Studies show that nearly a third of this decline relative to other countries is because they’re expanding family-friendly policies like paid leave and we are not. We should be making it easier for Americans to be both good workers and good parents and caregivers. Women who want to work should be able to do so without worrying every day about how they’re going to take care of their children or what will happen if a family member gets sick.


Clinton is hitting the same point that President Obama laid out earlier this year in his State of the Union address: paid leave is not a niche issue, so let's stop treating it like one. And voters seem to agree. Recent data points to the fact that most Americans, regardless of party affiliation, support some kind of paid leave policy.

But as Clinton hits harder on the issue, Republicans who oppose paid leave are bound to raise the question of cost. The argument that it's expensive might carry less water, though, as data coming out of California and other states with paid leave laws on the books reveals that it can be cost neutral for businesses and a driver of growth.

According to a study from the Center for Economic Policy Research, when asked if California's paid leave program had caused “any cost increases,” 86.9 percent of employers said "no." Around 9 percent of employers responded that the policy had actually helped them save money "by reducing employee turnover and/or by reducing their own benefit costs when employees used the program instead of (or in combination with) employer-provided paid vacation, sick leave, or disability benefits."


And Teresa Ghilarducci, a professor of economic policy at the New School, told Fusion that many family-friendly policies, when coupled with other economic reforms, can eventually pay for themselves. This extends beyond paid leave, she said, pointing to Clinton's remarks about universal preschool.

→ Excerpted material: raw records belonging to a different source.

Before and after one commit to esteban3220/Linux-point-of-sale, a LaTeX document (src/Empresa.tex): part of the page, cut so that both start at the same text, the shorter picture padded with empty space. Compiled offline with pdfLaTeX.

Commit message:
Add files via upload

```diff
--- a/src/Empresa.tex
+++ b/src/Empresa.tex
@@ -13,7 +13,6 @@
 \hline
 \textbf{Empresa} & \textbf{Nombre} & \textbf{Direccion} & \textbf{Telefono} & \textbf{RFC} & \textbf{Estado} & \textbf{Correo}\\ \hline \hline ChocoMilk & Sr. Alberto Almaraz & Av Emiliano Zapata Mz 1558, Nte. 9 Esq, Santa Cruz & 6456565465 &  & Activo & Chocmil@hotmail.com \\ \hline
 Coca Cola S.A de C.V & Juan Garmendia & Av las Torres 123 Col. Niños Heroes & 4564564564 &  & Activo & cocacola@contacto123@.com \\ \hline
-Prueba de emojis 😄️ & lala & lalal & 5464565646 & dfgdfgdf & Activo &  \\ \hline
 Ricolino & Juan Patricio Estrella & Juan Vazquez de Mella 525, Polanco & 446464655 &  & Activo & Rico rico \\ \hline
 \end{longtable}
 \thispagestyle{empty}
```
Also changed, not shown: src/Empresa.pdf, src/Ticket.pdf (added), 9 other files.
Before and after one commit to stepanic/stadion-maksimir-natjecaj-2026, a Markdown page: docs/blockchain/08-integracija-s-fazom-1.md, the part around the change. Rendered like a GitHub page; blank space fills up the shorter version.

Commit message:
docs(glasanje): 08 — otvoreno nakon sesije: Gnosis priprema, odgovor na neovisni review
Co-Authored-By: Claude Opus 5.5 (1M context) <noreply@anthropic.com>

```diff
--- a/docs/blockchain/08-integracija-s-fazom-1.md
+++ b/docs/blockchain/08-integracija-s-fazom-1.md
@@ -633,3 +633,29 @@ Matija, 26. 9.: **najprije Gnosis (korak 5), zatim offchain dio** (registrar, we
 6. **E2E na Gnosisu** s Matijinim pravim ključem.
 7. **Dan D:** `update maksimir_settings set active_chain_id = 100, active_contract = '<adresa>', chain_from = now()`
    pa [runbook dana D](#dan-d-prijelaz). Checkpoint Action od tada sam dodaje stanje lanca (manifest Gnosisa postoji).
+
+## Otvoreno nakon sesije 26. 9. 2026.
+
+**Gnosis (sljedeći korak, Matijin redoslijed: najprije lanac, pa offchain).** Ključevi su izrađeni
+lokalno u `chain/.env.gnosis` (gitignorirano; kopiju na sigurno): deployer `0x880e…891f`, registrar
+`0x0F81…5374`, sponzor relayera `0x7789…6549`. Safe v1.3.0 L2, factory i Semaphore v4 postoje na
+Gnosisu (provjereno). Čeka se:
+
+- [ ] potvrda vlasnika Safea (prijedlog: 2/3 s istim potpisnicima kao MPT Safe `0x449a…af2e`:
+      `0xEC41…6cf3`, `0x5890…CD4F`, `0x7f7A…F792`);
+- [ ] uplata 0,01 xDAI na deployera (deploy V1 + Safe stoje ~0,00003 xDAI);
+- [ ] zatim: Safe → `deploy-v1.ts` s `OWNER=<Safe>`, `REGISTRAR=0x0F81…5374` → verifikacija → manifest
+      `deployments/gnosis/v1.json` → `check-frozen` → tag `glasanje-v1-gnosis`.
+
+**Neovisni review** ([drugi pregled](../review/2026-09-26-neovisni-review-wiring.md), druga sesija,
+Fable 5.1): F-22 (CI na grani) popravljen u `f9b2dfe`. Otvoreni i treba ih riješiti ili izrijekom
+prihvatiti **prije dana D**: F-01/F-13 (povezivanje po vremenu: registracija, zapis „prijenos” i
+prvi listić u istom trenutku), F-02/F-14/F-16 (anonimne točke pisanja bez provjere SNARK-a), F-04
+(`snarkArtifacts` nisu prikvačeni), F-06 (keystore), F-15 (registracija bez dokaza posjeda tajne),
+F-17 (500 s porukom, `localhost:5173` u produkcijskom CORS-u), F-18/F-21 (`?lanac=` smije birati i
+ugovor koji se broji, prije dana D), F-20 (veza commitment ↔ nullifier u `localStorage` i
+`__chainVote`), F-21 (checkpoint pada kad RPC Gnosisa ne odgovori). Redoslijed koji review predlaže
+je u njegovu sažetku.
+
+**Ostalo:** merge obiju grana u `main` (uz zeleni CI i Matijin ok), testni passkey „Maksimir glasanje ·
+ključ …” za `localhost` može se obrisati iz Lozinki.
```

“Money can come from a growing economy, and that's what I heard today,” Ghilarducci explained. “Clinton very clearly pointed to an economy that will have more women and parents in the workforce. If universal preschool does that, then it pays for itself.”

And the proposals Clinton laid out aren’t just about supporting working women, she continued: “Increasingly, there are more men who are dependent on income from their wive’s or the mothers of their children. They are also having trouble getting [reliable] schedules and getting paid. Men and women need more help from the government, they need more choices.”


A more robust set of programs to support working parents also ties into the question of what constitutes a living wage. While Clinton hasn't offered a hard number, even the highest option on the table—$15 an hour—will leave many families struggling. But universal preschool and paid leave could bring the minimum wage somewhere closer to livable, Ghilarducci explained.

“This is a very coherent economic message," she said. "It wasn't a call for spending, it was a call for investments that would compliment each other.”

Clinton's team has yet to respond to Fusion's request for comment on the centrality of paid leave this election.